  16. Sajwaj, T., Libet, J., & Agras, S. (1974). Lemon juice therapy: The control of life-threatening rumination in a six-month old infant.Journal of Applied Behavior Analysis, 7, 557–563.PubMedGoogle Scholar
  17. Singh, N. N., & Dawson, M. J. (1980).The prevalence of rumination in institutionalized mentally retarded children. Unpublished data, Mangere Hospital and Training School, Auckland, N.Z.Google Scholar
  18. Singh, N. N., Manning, P. J., & Angell, M. J. (1982). Effects of an oral hygiene punishment procedure on chronic rumination and collateral behaviors in monozygous twins.Journal of Applied Behavior Analysis, 15, 309–314.PubMedGoogle Scholar
  19. Sleisenger, J. H., & Fordtran, J. S. (1978). Rumination in adults.Gastrointestinal disease: Vol 1. Pathophysiology, diagnosis, and management. New York: D. W. Saunders.Google Scholar
  20. Sugai, D., & Luiselli, J. K. (1989). Behavioral medicine consultation. In J. K. Luiselli (Ed.),Behavioral medicine and developmental disabilities. New York: Springer-Verlag.Google Scholar
  21. Watkins, J. T. (1972). Treatment of chronic vomiting and extreme emaciation by an aversive stimulus: Case study.Psychological Reports, 31, 803–805.PubMedGoogle Scholar

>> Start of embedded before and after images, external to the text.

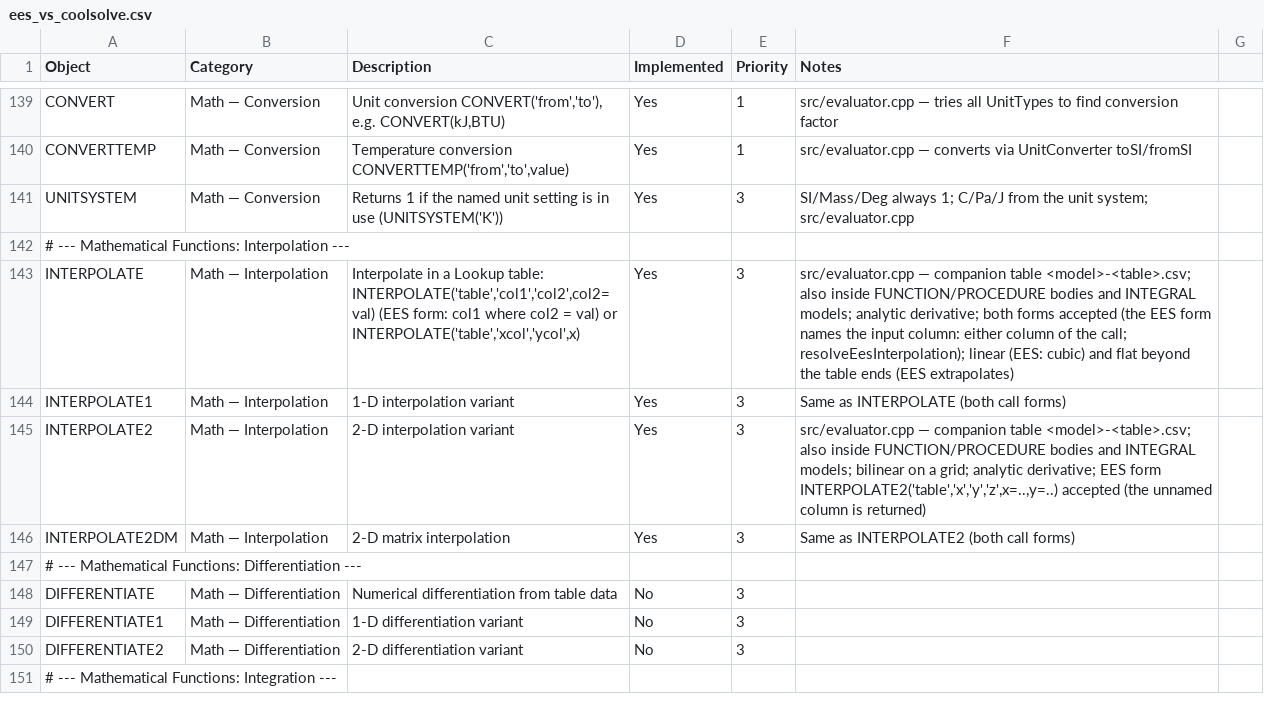
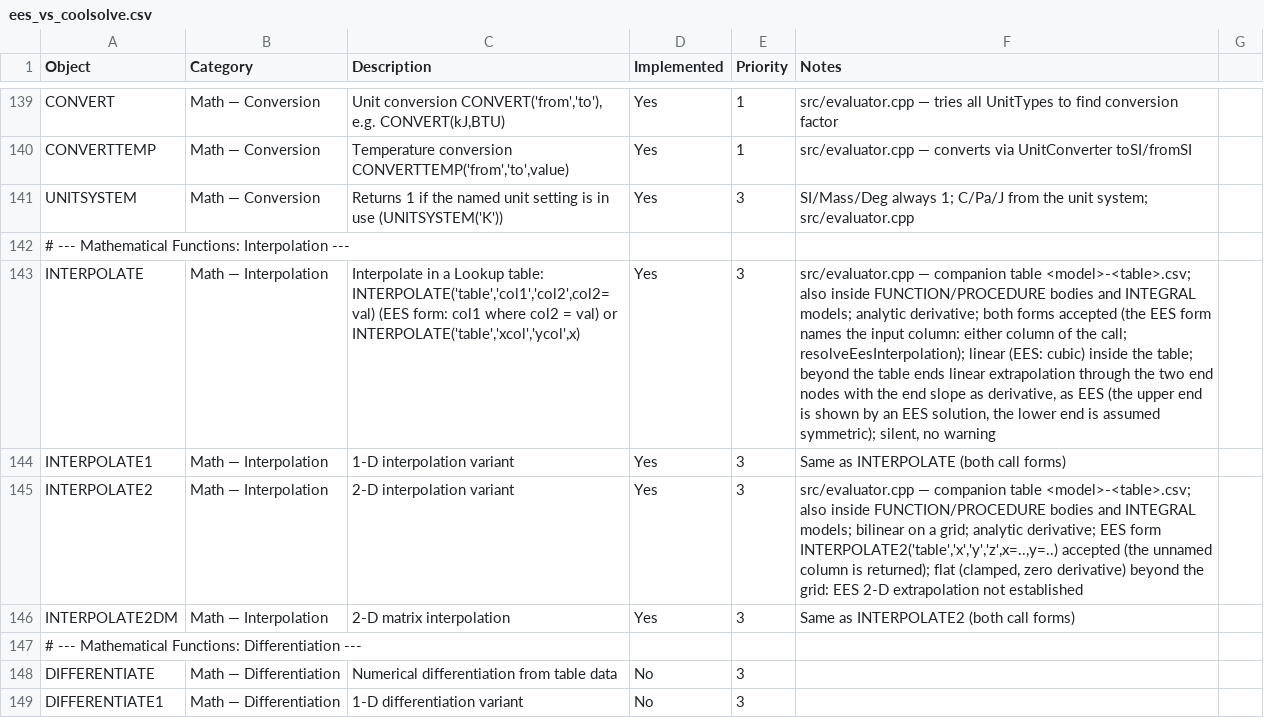
Before and after one commit to CoolProp/CoolSolve, a CSV file: docs/ees_vs_coolsolve.csv, drawn as a sheet; only a part is shown, gaps mark what is left out; the shorter side is filled out with more unchanged rows; the diff names each change by its address in the sheet, - before the commit and + after, or states it on an @@ line.

```diff
--- a/docs/ees_vs_coolsolve.csv
+++ b/docs/ees_vs_coolsolve.csv
-F143 (Notes): …(EES: cubic) and flat beyond the table ends (EES extrapolates)
+F143 (Notes): …(EES: cubic) inside the table; beyond the table ends linear extrapolation through the two end nodes with the end slope as derivative, as EES (the upper end is shown by an EES solution, the lower end is assumed symmetric); silent, no warning
-F145 (Notes): …column is returned)
+F145 (Notes): …column is returned); flat (clamped, zero derivative) beyond the grid: EES 2-D extrapolation not established
```
Also changed, not shown: 7 other files.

Copyright information

© Plenum Publishing Corporation 1994

Authors and Affiliations

  • James K. Luiselli
    • 2
  • JoAnn Medeiros
    • 1
  • Carol Jasinowski
    • 1
  • Ann Smith
    • 1
  • Michael J. Cameron
    • 1
  1. 1.The Evergreen Center, Inc.USA
  2. 2.Psychological and Educational Resource AssociatesConcord

Personalised recommendations